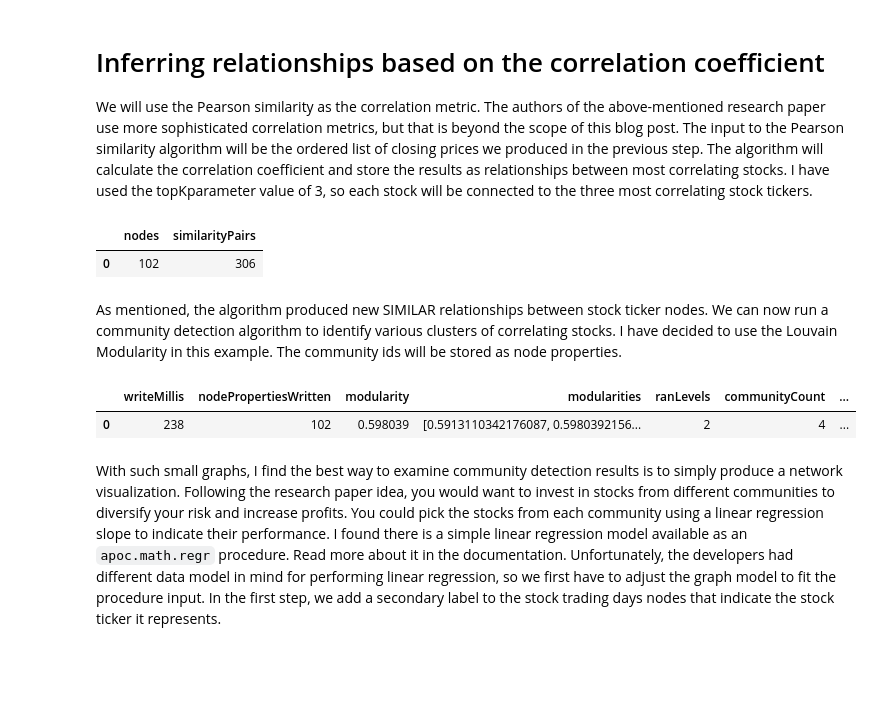
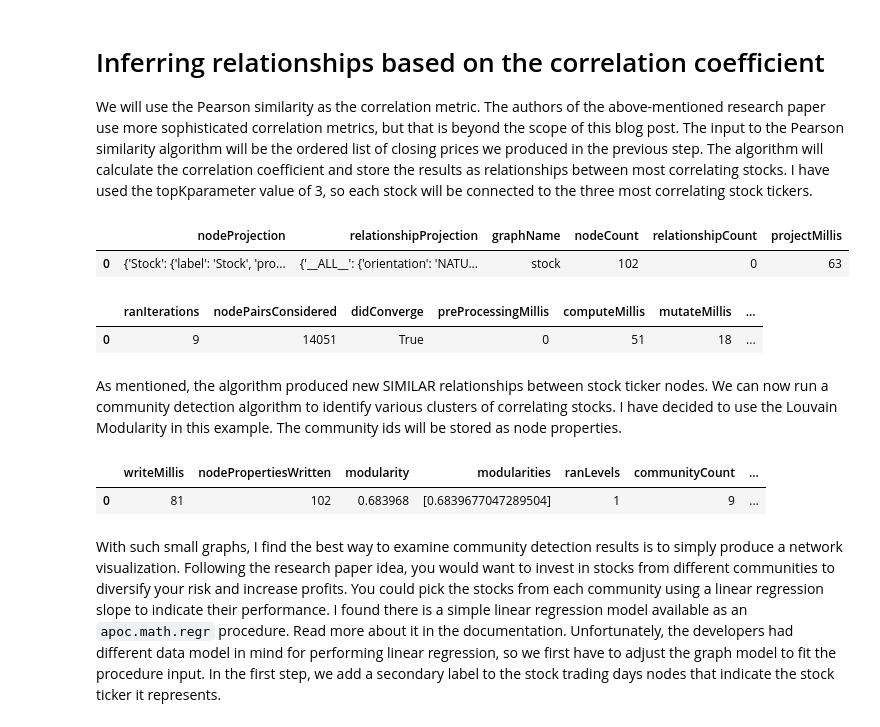
Before and after one commit to tomasonjo/blogs, a Jupyter notebook: stock_diversity/Stock diversification analysis.ipynb, the cells around one changed output. Drawn from its saved outputs; the diff is of its cells as text; code cells hidden in the pictures; blank space fills up the shorter version.

```diff
--- a/stock_diversity/Stock diversification analysis.ipynb
+++ b/stock_diversity/Stock diversification analysis.ipynb
@@ -10,9 +28,9 @@ Each stock ticker will be represented as a separate node. We will store the pric
 # Define Neo4j connections
 import pandas as pd
 from neo4j import GraphDatabase
-host = 'bolt://44.192.98.23:7687'
+host = 'bolt://3.235.2.228:7687'
 user = 'neo4j'
-password = 'circulations-bypass-bottoms'
+password = 'seats-drunks-carbon'
 driver = GraphDatabase.driver(host,auth=(user, password))
 
 def run_query(query):
@@ -47,36 +65,34 @@ RETURN distinct 'done' AS result
 # %% [markdown]
 # Inferring relationships based on the correlation coefficient
 We will use the Pearson similarity as the correlation metric. The authors of the above-mentioned research paper use more sophisticated correlation metrics, but that is beyond the scope of this blog post. The input to the Pearson similarity algorithm will be the ordered list of closing prices we produced in the previous step. The algorithm will calculate the correlation coefficient and store the results as relationships between most correlating stocks. I have used the topKparameter value of 3, so each stock will be connected to the three most correlating stock tickers.
-# %%
-run_query("""
-MATCH (s:Stock)
-WITH {item:id(s), weights: s.close_array} AS stockData
-WITH collect(stockData) AS input
-CALL gds.alpha.similarity.pearson.write({
-  data: input,
-  topK: 3,
-  similarityCutoff: 0.2
-})
-YIELD nodes, similarityPairs
-RETURN nodes, similarityPairs
-""")
-# %% [output]
-|  | nodes | similarityPairs |
-| 0 | 102 | 306 |
+# %%
+run_query("""
+CALL gds.graph.project('stock', 'Stock', '*', {nodeProperties:['close_array']})
+""")
+# %% [output]
+|  | nodeProjection | relationshipProjection | graphName | nodeCount | relationshipCount | projectMillis |
+| 0 | {'Stock': {'label': 'Stock', 'pro... | {'__ALL__': {'orientation': 'NATU... | stock | 102 | 0 | 63 |
+# %%
+run_query("""
+CALL gds.knn.mutate('stock',
+  {nodeProperties:'close_array', topK:3, similarityCutoff: 0.2, mutateProperty:'score', mutateRelationshipType:'SIMILAR'})
+""")
+# %% [output]
+|  | ranIterations | nodePairsConsidered | didConverge | preProcessingMillis | computeMillis | mutateMillis | ... |
+| 0 | 9 | 14051 | True | 0 | 51 | 18 | ... |
 # %% [markdown]
 As mentioned, the algorithm produced new SIMILAR relationships between stock ticker nodes.
 We can now run a community detection algorithm to identify various clusters of correlating stocks. I have decided to use the Louvain Modularity in this example. The community ids will be stored as node properties.
 # %%
 run_query("""
-CALL gds.louvain.write({
-  nodeProjection:'Stock',
-  relationshipProjection:'SIMILAR',
+CALL gds.louvain.write('stock', {
+  relationshipTypes:['SIMILAR'],
   writeProperty:'louvain'
 })
 """)
 # %% [output]
 |  | writeMillis | nodePropertiesWritten | modularity | modularities | ranLevels | communityCount | ... |
-| 0 | 238 | 102 | 0.598039 | [0.5913110342176087, 0.5980392156... | 2 | 4 | ... |
+| 0 | 81 | 102 | 0.683968 | [0.6839677047289504] | 1 | 9 | ... |
 # %% [markdown]
 With such small graphs, I find the best way to examine community detection results is to simply produce a network visualization. Following the research paper idea, you would want to invest in stocks from different communities to diversify your risk and increase profits. You could pick the stocks from each community using a linear regression slope to indicate their performance. I found there is a simple linear regression model available as an `apoc.math.regr` procedure. Read more about it in the documentation. Unfortunately, the developers had different data model in mind for performing linear regression, so we first have to adjust the graph model to fit the procedure input. In the first step, we add a secondary label to the stock trading days nodes that indicate the stock ticker it represents.
 # %%
```
Also changed, not shown: parts of 4 cells of this notebook.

## Activity
An exact copy of the listing is required, excluding any pictures.

## Result for this exercise
Before and after one commit to tomasonjo/blogs, a Jupyter notebook: stock_diversity/Stock diversification analysis.ipynb, the cells around one changed output. Drawn from its saved outputs; the diff is of its cells as text; code cells hidden in the pictures; blank space fills up the shorter version.

```diff
--- a/stock_diversity/Stock diversification analysis.ipynb
+++ b/stock_diversity/Stock diversification analysis.ipynb
@@ -10,9 +28,9 @@ Each stock ticker will be represented as a separate node. We will store the pric
 # Define Neo4j connections
 import pandas as pd
 from neo4j import GraphDatabase
-host = 'bolt://44.192.98.23:7687'
+host = 'bolt://3.235.2.228:7687'
 user = 'neo4j'
-password = 'circulations-bypass-bottoms'
+password = 'seats-drunks-carbon'
 driver = GraphDatabase.driver(host,auth=(user, password))
 
 def run_query(query):
@@ -47,36 +65,34 @@ RETURN distinct 'done' AS result
 # %% [markdown]
 # Inferring relationships based on the correlation coefficient
 We will use the Pearson similarity as the correlation metric. The authors of the above-mentioned research paper use more sophisticated correlation metrics, but that is beyond the scope of this blog post. The input to the Pearson similarity algorithm will be the ordered list of closing prices we produced in the previous step. The algorithm will calculate the correlation coefficient and store the results as relationships between most correlating stocks. I have used the topKparameter value of 3, so each stock will be connected to the three most correlating stock tickers.
-# %%
-run_query("""
-MATCH (s:Stock)
-WITH {item:id(s), weights: s.close_array} AS stockData
-WITH collect(stockData) AS input
-CALL gds.alpha.similarity.pearson.write({
-  data: input,
-  topK: 3,
-  similarityCutoff: 0.2
-})
-YIELD nodes, similarityPairs
-RETURN nodes, similarityPairs
-""")
-# %% [output]
-|  | nodes | similarityPairs |
-| 0 | 102 | 306 |
+# %%
+run_query("""
+CALL gds.graph.project('stock', 'Stock', '*', {nodeProperties:['close_array']})
+""")
+# %% [output]
+|  | nodeProjection | relationshipProjection | graphName | nodeCount | relationshipCount | projectMillis |
+| 0 | {'Stock': {'label': 'Stock', 'pro... | {'__ALL__': {'orientation': 'NATU... | stock | 102 | 0 | 63 |
+# %%
+run_query("""
+CALL gds.knn.mutate('stock',
+  {nodeProperties:'close_array', topK:3, similarityCutoff: 0.2, mutateProperty:'score', mutateRelationshipType:'SIMILAR'})
+""")
+# %% [output]
+|  | ranIterations | nodePairsConsidered | didConverge | preProcessingMillis | computeMillis | mutateMillis | ... |
+| 0 | 9 | 14051 | True | 0 | 51 | 18 | ... |
 # %% [markdown]
 As mentioned, the algorithm produced new SIMILAR relationships between stock ticker nodes.
 We can now run a community detection algorithm to identify various clusters of correlating stocks. I have decided to use the Louvain Modularity in this example. The community ids will be stored as node properties.
 # %%
 run_query("""
-CALL gds.louvain.write({
-  nodeProjection:'Stock',
-  relationshipProjection:'SIMILAR',
+CALL gds.louvain.write('stock', {
+  relationshipTypes:['SIMILAR'],
   writeProperty:'louvain'
 })
 """)
 # %% [output]
 |  | writeMillis | nodePropertiesWritten | modularity | modularities | ranLevels | communityCount | ... |
-| 0 | 238 | 102 | 0.598039 | [0.5913110342176087, 0.5980392156... | 2 | 4 | ... |
+| 0 | 81 | 102 | 0.683968 | [0.6839677047289504] | 1 | 9 | ... |
 # %% [markdown]
 With such small graphs, I find the best way to examine community detection results is to simply produce a network visualization. Following the research paper idea, you would want to invest in stocks from different communities to diversify your risk and increase profits. You could pick the stocks from each community using a linear regression slope to indicate their performance. I found there is a simple linear regression model available as an `apoc.math.regr` procedure. Read more about it in the documentation. Unfortunately, the developers had different data model in mind for performing linear regression, so we first have to adjust the graph model to fit the procedure input. In the first step, we add a secondary label to the stock trading days nodes that indicate the stock ticker it represents.
 # %%
```
Also changed, not shown: parts of 4 cells of this notebook.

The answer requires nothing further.